The sun is shining today on the isle or Ireland, gently flirting with a 19°c. The Willow Warblers, Chiffchaffs, Blackcaps and all the Hirundinidae (Swallows and Martins) are back from Africa. My blind cat “Wilson” decided to make friends with my neighbours cows and after two months, we finally have a Government that nobody really wants or democratically voted for. An Independent politician from Co. Kerry has joined the climate change deniers’ list with a fine statement that I expected to hear from a pub pillar after a couple of scoops, just not in the Daíl (National Assembly). As you can see, all is good in “Iwerzhon”, so good that I decided to turn off the radio, enjoy watching my cat making new friends and make a quiche… Just like that!
I had a strange dream last night; I was in a Californian pub when Charles Bukowski invited me for a bite to eat in one of his favourite place. There, were musicians and dancers, a dark wooden environment, a bit like an old fashioned Irish joint I guess. We ordered some beers first, then my companion hailed the waitress – without asking me – for a chickpeas burger and a plate of tomato and garlic beans for himself… The entertainment of my psychedelic night experience was going well. Charles and I, or Hank Chinaski as he likes to portrait himself, were enjoying ourselves… Until I asked him, in our alcoholic fogginess, if it was OK to take a selfie… He didn’t mind, but I felt I had let myself down on that one! I was so ashamed with my move, that I woke up… Leaving my host to pay the bill. Man, I have to stop eating Parmigiano Reggiano in the evening!
As I write those lines, the day could turn into quite a memorable one! As storms go, we are going through the alphabet like there is no tomorrow! Introducing the letter “H” with storm Henry today; the polar vortex is actually hovering over Ireland( it should be over the North pole). The lights this morning were amazing, ghostly and so out of character that I decided to get out of the house to take a few pictures around the area… Bad idea! I could barely get out of the car and when I made it back home, two heavy pine tree branches were leaning closer and closer over the whole width of the road, losing altitude as they were being tossed around like lifeless rag dolls. There was no time to lose, I grabbed a rope and my best handsaw, managed to hold on, dropped to the ground and sawed them free one after another.

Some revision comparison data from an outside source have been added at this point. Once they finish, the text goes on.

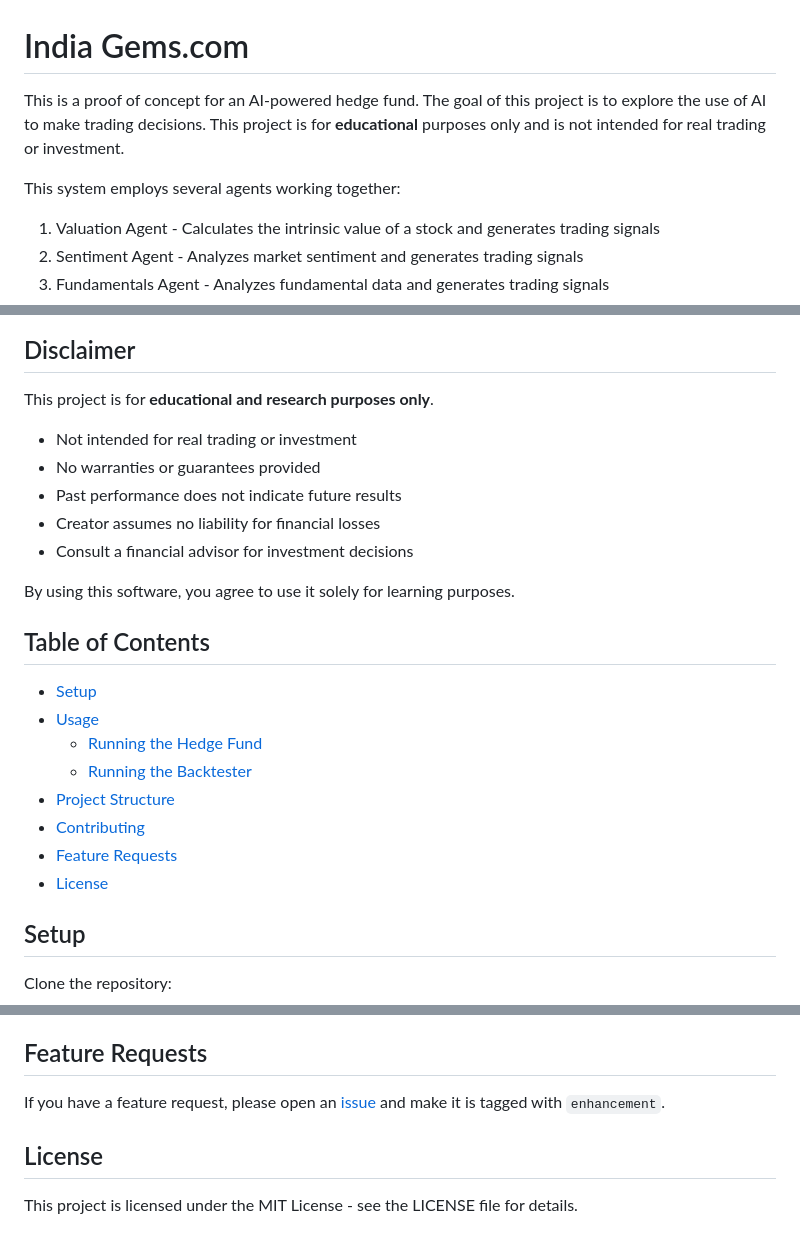
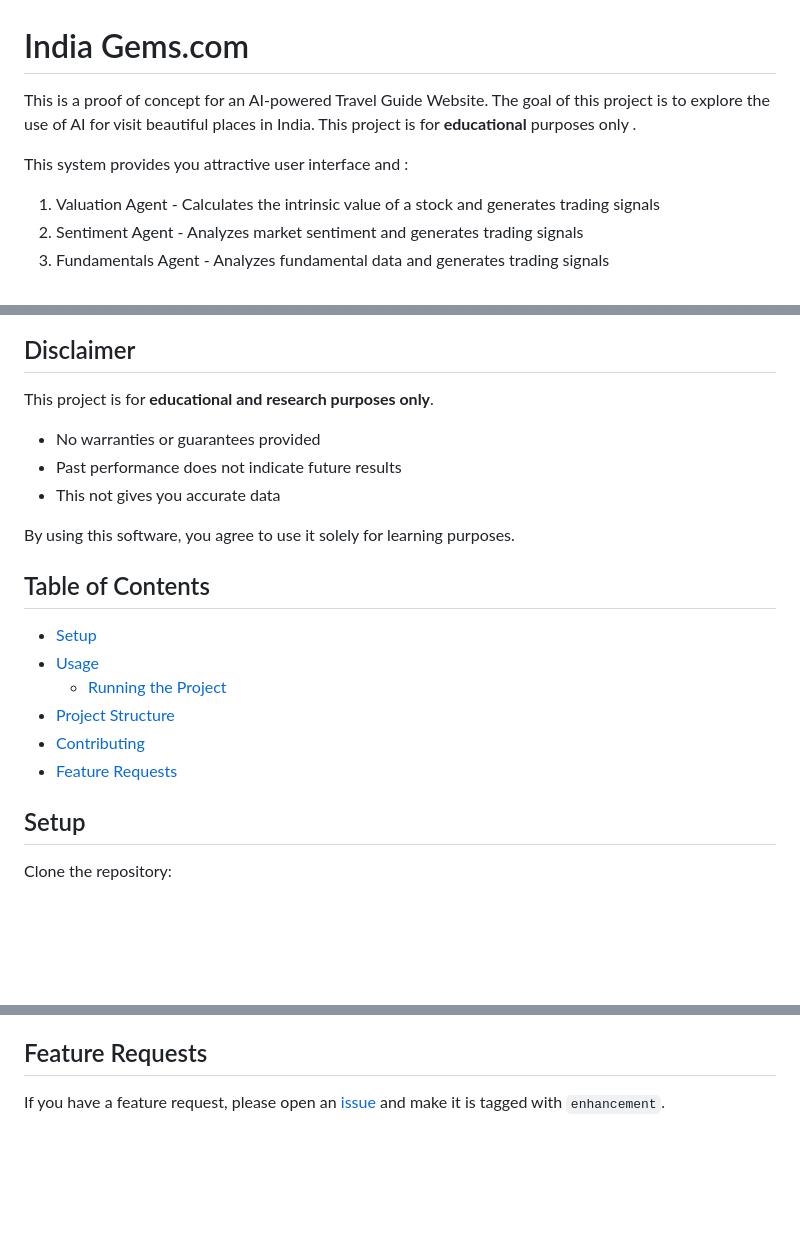
Before and after one commit to codewthR/India_Gems, a Markdown page: README.md, 3 parts joined by grey strips. Rendered like a GitHub page; blank space fills up the shorter version.

```diff
--- a/README.md
+++ b/README.md
@@ -1,8 +1,8 @@
 # India Gems.com
 
-This is a proof of concept for an AI-powered hedge fund.  The goal of this project is to explore the use of AI to make trading decisions.  This project is for **educational** purposes only and is not intended for real trading or investment.
+This is a proof of concept for an AI-powered Travel Guide Website. The goal of this project is to explore the use of AI for visit beautiful places in India. This project is for **educational** purposes only .
 
-This system employs several agents working together:
+This system provides you attractive user interface and  :
 
 1. Valuation Agent - Calculates the intrinsic value of a stock and generates trading signals
 2. Sentiment Agent - Analyzes market sentiment and generates trading signals
@@ -19,23 +17,19 @@ Note: the system simulates trading decisions, it does not actually trade.
 
 This project is for **educational and research purposes only**.
 
-- Not intended for real trading or investment
 - No warranties or guarantees provided
 - Past performance does not indicate future results
-- Creator assumes no liability for financial losses
-- Consult a financial advisor for investment decisions
+- This not gives you accurate data
 
 By using this software, you agree to use it solely for learning purposes.
 
 ## Table of Contents
 - [Setup](#setup)
 - [Usage](#usage)
-  - [Running the Hedge Fund](#running-the-hedge-fund)
-  - [Running the Backtester](#running-the-backtester)
+  - [Running the Project](#running-the-hedge-fund)
 - [Project Structure](#project-structure)
 - [Contributing](#contributing)
 - [Feature Requests](#feature-requests)
-- [License](#license)
 
 ## Setup
 
@@ -116,8 +110,4 @@ Ecommrce/
 
 ## Feature Requests
 
-If you have a feature request, please open an [issue](https://github.com/virattt/ai-hedge-fund/issues) and make it is tagged with `enhancement`.
-
-## License
-
-This project is licensed under the MIT License - see the LICENSE file for details.
+If you have a feature request, please open an [issue]() and make it is tagged with `enhancement`.
```
Also changed, not shown: other parts of README.md (+0 -2 lines).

Ok, a bit of fun today for lunch, it is Friday after all! I am still in my Crêpes buzz, but this time savoury. This way is far from being the traditional way to serve “galettes” but who cares. It will keep for a few days in the fridge and you can use any toppings you want and in the oven it goes! Here we go.